> **YOUR TASK**: State how many lines of the entries hold the string "body", and output nothing but that count.

> **SUPPLIED RECORDS**:
-*-*-

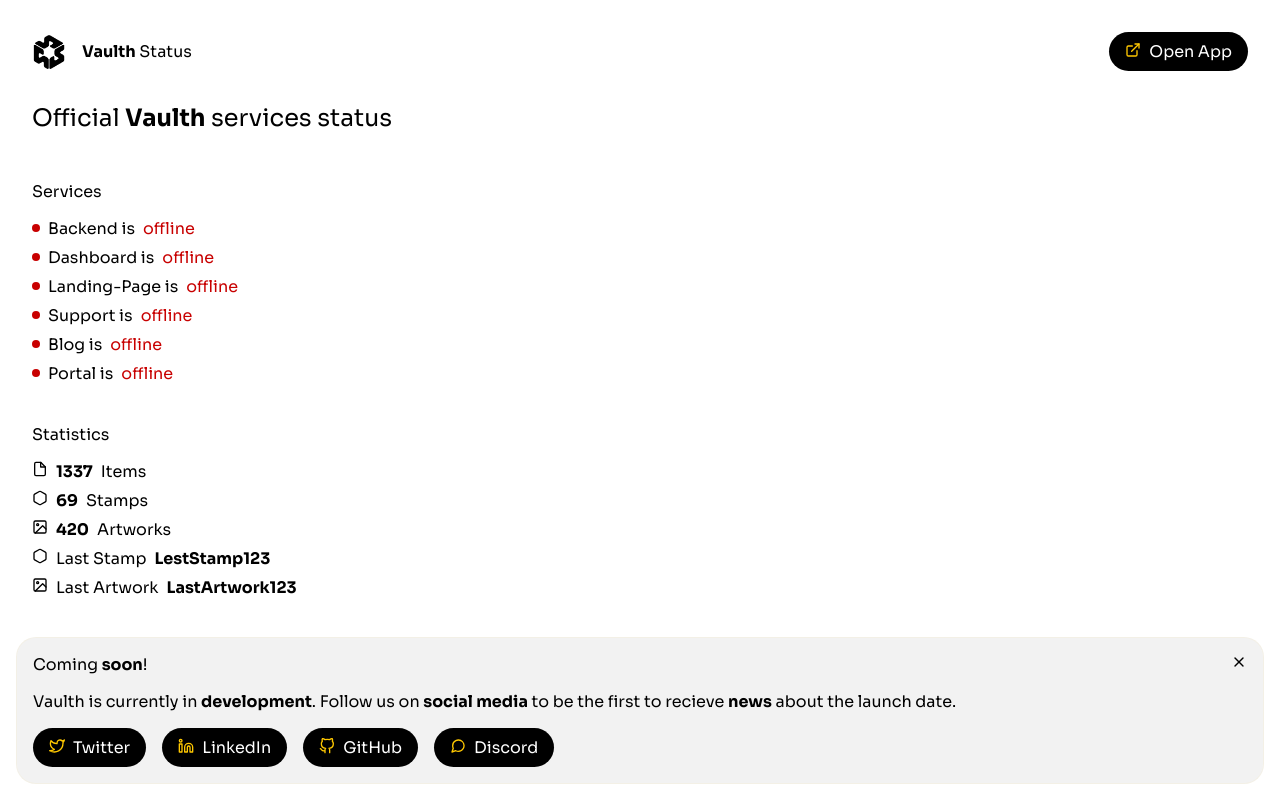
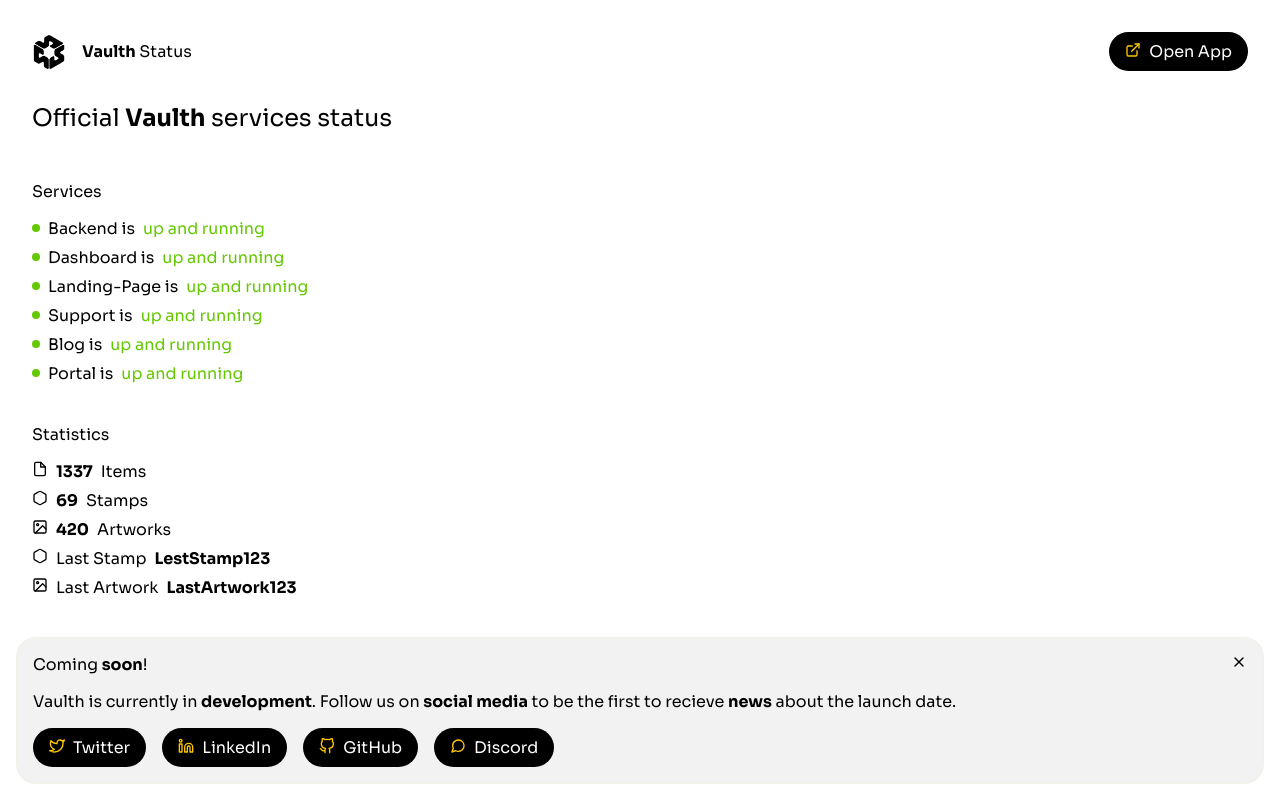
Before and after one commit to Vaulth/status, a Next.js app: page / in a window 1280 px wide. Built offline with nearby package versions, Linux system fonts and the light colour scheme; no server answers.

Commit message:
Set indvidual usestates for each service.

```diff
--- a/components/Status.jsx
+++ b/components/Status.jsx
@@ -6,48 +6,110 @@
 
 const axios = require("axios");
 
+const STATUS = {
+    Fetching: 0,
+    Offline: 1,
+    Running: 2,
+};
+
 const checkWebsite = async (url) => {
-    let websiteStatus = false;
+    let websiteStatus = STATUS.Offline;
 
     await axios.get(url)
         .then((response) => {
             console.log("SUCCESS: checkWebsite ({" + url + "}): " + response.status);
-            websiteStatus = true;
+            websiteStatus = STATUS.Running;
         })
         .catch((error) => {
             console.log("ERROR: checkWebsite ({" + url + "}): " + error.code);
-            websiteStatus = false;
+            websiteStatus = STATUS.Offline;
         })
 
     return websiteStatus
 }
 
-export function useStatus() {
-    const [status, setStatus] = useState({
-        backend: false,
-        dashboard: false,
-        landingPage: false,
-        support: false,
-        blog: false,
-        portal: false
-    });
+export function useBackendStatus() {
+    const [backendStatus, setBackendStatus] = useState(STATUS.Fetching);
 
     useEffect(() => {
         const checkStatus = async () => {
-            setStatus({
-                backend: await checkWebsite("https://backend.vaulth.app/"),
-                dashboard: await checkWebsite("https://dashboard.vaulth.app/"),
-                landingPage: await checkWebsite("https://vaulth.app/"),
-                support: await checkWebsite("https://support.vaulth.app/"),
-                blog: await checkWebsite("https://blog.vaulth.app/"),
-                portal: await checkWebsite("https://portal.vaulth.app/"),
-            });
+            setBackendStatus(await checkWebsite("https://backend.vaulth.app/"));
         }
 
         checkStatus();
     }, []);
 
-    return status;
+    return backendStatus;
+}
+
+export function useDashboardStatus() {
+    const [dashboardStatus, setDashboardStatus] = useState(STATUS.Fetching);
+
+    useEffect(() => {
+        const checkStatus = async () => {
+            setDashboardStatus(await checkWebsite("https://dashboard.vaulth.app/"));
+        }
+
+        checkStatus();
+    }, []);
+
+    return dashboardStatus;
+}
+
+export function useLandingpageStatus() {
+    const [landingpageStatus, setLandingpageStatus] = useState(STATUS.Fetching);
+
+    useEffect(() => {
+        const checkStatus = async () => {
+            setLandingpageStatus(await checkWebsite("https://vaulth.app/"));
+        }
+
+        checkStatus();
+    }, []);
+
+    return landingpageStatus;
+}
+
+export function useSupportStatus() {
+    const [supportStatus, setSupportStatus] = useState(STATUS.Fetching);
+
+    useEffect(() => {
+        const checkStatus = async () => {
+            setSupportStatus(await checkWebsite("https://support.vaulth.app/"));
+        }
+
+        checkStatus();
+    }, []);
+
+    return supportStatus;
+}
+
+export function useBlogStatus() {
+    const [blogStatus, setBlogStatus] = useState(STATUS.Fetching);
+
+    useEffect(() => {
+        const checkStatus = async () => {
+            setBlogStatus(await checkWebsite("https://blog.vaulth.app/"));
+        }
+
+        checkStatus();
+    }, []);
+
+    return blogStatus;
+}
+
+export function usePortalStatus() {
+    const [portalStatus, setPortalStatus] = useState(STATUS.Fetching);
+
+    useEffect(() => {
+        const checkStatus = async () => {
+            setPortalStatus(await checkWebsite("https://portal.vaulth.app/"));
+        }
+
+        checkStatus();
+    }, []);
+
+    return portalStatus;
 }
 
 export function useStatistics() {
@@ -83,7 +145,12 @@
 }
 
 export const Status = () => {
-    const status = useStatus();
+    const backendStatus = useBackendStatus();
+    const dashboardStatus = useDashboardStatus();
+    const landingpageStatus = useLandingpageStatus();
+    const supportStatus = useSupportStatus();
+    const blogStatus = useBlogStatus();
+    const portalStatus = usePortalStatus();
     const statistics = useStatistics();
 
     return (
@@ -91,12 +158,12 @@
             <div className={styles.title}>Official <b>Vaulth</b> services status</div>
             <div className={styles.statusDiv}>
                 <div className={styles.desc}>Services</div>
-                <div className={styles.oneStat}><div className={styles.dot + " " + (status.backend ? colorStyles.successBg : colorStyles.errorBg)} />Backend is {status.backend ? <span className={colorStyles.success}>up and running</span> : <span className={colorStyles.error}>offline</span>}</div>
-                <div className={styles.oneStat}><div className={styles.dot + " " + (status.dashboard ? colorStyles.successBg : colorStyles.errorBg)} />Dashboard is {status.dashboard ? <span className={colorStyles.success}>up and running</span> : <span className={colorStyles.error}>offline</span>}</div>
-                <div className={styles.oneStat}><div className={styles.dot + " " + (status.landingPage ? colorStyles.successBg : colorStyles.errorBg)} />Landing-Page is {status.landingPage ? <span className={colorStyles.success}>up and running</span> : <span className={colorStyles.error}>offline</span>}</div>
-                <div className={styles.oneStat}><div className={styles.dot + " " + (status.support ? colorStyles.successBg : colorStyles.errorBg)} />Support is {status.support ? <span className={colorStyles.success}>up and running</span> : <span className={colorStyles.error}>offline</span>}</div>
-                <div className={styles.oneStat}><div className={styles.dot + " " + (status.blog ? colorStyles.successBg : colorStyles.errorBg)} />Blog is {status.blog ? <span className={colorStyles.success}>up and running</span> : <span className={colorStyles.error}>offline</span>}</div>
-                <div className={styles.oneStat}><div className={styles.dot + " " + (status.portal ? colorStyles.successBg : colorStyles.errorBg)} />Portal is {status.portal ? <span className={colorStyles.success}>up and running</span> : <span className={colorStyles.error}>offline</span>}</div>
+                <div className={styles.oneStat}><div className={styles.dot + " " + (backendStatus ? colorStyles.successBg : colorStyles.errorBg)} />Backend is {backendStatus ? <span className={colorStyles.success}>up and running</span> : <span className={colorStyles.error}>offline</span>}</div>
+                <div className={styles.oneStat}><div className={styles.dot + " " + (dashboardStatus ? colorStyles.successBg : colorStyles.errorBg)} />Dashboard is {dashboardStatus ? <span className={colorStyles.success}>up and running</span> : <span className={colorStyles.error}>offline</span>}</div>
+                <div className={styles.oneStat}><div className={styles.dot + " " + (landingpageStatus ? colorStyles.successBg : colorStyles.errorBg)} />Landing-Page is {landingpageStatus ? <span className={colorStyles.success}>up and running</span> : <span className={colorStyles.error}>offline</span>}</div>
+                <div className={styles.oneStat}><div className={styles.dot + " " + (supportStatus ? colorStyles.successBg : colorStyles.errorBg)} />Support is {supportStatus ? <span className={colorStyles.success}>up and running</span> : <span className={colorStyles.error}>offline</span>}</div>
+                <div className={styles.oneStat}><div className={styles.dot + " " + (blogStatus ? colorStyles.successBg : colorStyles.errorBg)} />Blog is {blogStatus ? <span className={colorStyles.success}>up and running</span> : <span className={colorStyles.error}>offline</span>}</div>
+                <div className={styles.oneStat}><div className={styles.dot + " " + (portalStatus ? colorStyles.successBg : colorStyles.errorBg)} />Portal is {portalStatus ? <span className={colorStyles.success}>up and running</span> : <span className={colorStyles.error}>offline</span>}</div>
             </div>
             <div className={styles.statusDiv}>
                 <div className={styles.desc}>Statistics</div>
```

-*-*-

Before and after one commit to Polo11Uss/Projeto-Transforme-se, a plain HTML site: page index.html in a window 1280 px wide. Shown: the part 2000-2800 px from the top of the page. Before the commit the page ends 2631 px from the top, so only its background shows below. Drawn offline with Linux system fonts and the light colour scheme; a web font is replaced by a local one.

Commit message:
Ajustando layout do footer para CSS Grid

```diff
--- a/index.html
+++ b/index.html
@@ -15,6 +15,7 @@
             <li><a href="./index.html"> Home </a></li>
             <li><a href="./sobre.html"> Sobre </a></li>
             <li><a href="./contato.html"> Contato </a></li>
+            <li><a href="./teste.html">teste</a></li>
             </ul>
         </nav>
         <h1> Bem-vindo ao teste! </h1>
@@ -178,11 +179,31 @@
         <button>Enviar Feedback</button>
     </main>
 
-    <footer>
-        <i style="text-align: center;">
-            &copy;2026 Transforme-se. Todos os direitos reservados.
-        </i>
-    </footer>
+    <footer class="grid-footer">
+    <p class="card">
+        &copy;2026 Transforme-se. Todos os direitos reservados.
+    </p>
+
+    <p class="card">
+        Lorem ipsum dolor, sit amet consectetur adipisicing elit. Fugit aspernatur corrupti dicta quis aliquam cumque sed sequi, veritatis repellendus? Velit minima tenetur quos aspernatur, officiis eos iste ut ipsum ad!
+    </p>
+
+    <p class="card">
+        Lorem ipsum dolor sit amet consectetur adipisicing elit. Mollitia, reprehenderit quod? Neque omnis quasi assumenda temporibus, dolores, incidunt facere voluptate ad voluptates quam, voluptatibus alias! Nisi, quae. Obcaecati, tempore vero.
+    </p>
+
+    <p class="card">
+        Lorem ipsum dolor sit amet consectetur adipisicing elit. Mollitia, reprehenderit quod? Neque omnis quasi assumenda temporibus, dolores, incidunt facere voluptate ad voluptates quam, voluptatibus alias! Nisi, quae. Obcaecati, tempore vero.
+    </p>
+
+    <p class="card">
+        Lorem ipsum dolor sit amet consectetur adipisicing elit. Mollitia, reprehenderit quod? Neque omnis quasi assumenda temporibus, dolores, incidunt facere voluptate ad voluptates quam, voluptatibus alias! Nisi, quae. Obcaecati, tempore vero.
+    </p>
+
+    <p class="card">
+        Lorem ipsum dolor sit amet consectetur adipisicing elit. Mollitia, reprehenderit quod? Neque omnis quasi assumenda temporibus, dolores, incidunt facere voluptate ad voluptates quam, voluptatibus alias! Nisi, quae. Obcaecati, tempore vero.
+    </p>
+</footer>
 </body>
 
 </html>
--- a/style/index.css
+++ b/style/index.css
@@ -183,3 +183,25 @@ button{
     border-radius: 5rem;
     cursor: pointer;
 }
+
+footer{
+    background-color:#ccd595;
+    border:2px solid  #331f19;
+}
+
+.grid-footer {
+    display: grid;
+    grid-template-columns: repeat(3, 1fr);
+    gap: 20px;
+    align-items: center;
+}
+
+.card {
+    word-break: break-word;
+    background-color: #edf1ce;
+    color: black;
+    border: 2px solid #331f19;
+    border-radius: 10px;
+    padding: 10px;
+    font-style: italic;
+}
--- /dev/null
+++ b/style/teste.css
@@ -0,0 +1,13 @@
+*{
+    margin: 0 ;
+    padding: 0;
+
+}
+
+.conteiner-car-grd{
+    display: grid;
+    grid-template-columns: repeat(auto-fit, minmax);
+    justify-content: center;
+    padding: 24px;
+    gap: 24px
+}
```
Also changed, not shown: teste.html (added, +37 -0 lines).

-*-*-

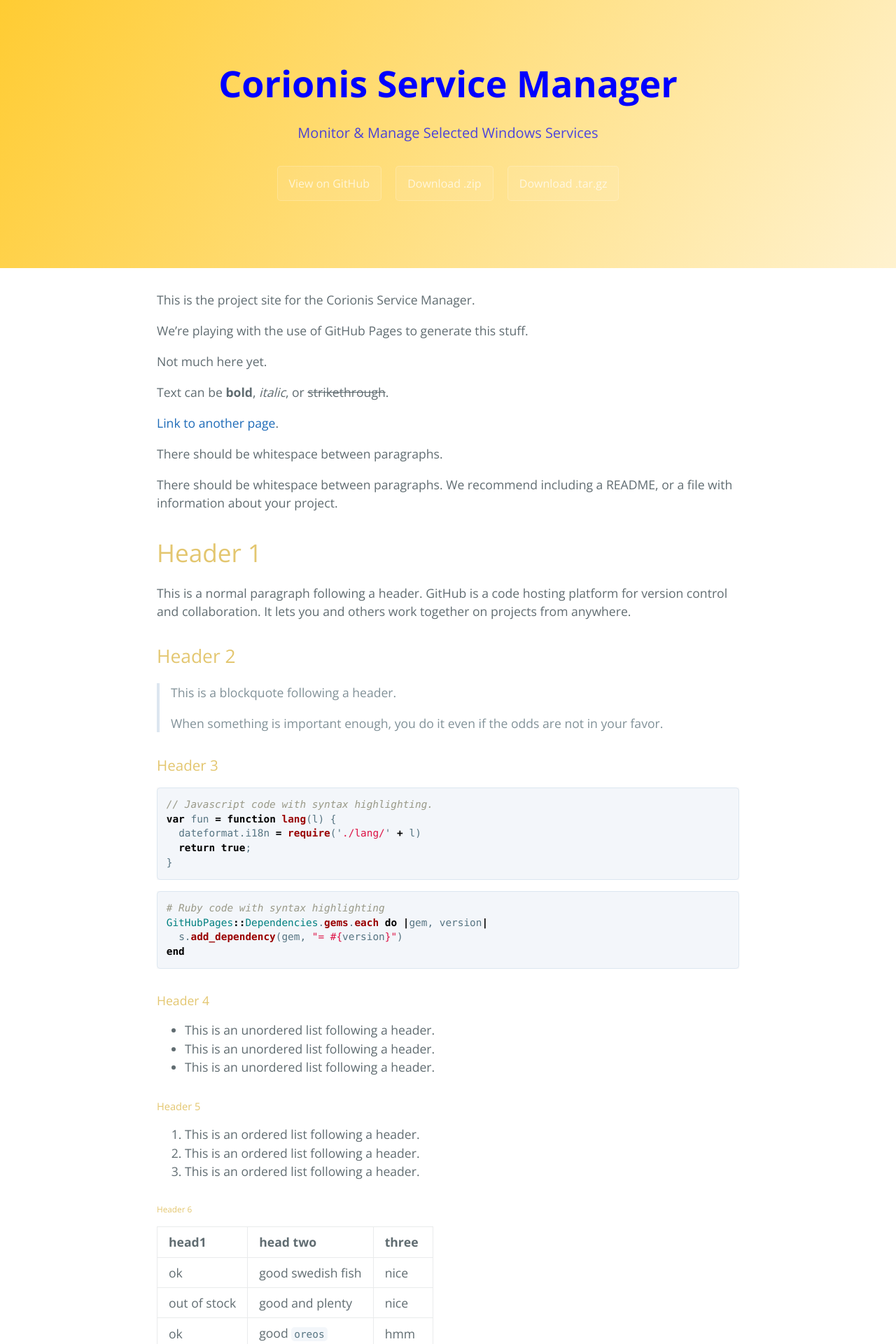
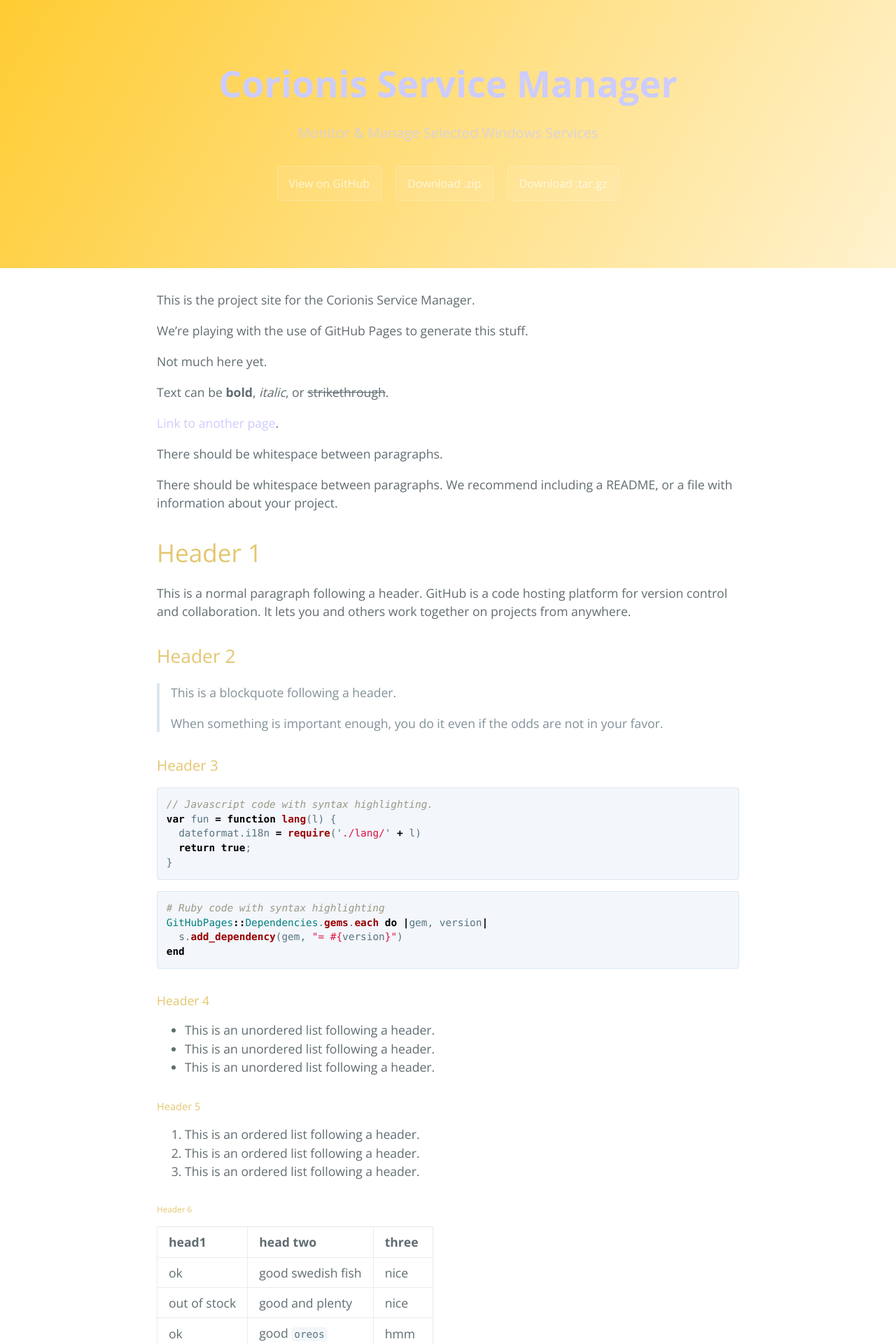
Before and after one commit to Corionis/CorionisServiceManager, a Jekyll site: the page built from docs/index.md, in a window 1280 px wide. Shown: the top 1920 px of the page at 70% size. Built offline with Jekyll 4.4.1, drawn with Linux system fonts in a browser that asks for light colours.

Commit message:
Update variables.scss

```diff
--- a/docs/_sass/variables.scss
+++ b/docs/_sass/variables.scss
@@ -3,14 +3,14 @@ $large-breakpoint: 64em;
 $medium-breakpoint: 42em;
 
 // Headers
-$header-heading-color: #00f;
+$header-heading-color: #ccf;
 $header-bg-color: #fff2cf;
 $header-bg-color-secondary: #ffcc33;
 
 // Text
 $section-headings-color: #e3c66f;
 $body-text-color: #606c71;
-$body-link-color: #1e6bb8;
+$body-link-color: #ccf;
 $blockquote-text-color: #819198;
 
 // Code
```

-*-*-

> **TASK OUTPUT**: 4